* _EXERCISE DETAILS_
Every entry below must be repeated exactly; skip the pictures.

Records excerpted from a collection
....

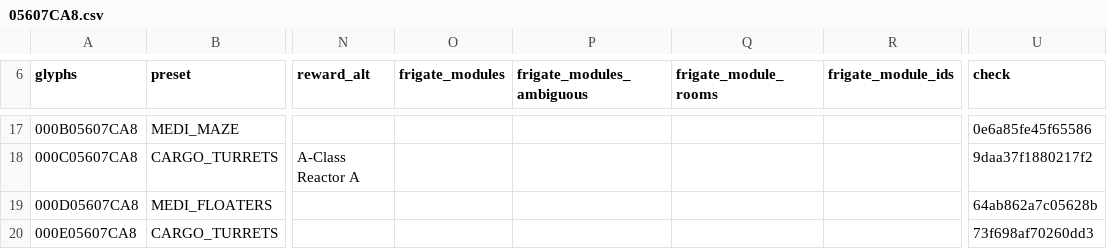
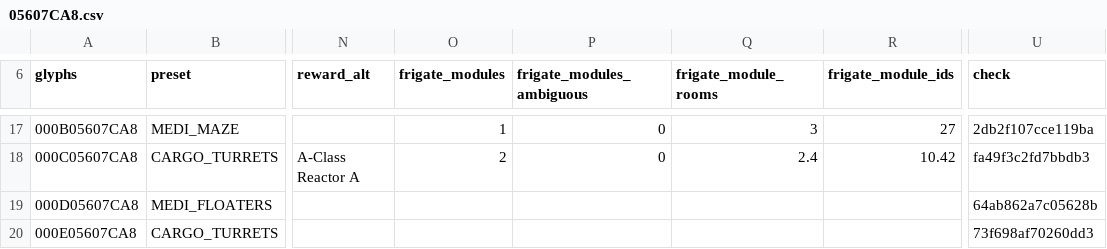
Before and after one commit to vikkitor93-coder/nms-derelict-atlas, a CSV file: regions/g00/05/607/05607CA8.csv, drawn as a sheet; only a part is shown, gaps mark what is left out; the diff covers the shown part only; the diff names each change by its address in the sheet, - before the commit and + after, or states it on an @@ line.

```diff
--- a/regions/g00/05/607/05607CA8.csv
+++ b/regions/g00/05/607/05607CA8.csv
-O17 (frigate_modules): (empty)
+O17 (frigate_modules): 1
-P17:P18 (frigate_modules_ambiguous): (empty)
+P17:P18 (frigate_modules_ambiguous): 0
-Q17 (frigate_module_rooms): (empty)
+Q17 (frigate_module_rooms): 3
-R17 (frigate_module_ids): (empty)
+R17 (frigate_module_ids): 27
-U17 (check): 0e6a85fe45f65586
+U17 (check): 2db2f107cce119ba
-O18 (frigate_modules): (empty)
+O18 (frigate_modules): 2
-Q18 (frigate_module_rooms): (empty)
+Q18 (frigate_module_rooms): 2.4
-R18 (frigate_module_ids): (empty)
+R18 (frigate_module_ids): 10.42
-U18 (check): 9daa37f1880217f2
+U18 (check): fa49f3c2fd7bbdb3
```
Also changed, not shown: 41 edited cells elsewhere in this file, regions/g00/05/606/05606CAC.csv, 1 other file.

....

* _REPLY TO THE EXERCISE_
Before and after one commit to vikkitor93-coder/nms-derelict-atlas, a CSV file: regions/g00/05/607/05607CA8.csv, drawn as a sheet; only a part is shown, gaps mark what is left out; the diff covers the shown part only; the diff names each change by its address in the sheet, - before the commit and + after, or states it on an @@ line.

```diff
--- a/regions/g00/05/607/05607CA8.csv
+++ b/regions/g00/05/607/05607CA8.csv
-O17 (frigate_modules): (empty)
+O17 (frigate_modules): 1
-P17:P18 (frigate_modules_ambiguous): (empty)
+P17:P18 (frigate_modules_ambiguous): 0
-Q17 (frigate_module_rooms): (empty)
+Q17 (frigate_module_rooms): 3
-R17 (frigate_module_ids): (empty)
+R17 (frigate_module_ids): 27
-U17 (check): 0e6a85fe45f65586
+U17 (check): 2db2f107cce119ba
-O18 (frigate_modules): (empty)
+O18 (frigate_modules): 2
-Q18 (frigate_module_rooms): (empty)
+Q18 (frigate_module_rooms): 2.4
-R18 (frigate_module_ids): (empty)
+R18 (frigate_module_ids): 10.42
-U18 (check): 9daa37f1880217f2
+U18 (check): fa49f3c2fd7bbdb3
```
Also changed, not shown: 41 edited cells elsewhere in this file, regions/g00/05/606/05606CAC.csv, 1 other file.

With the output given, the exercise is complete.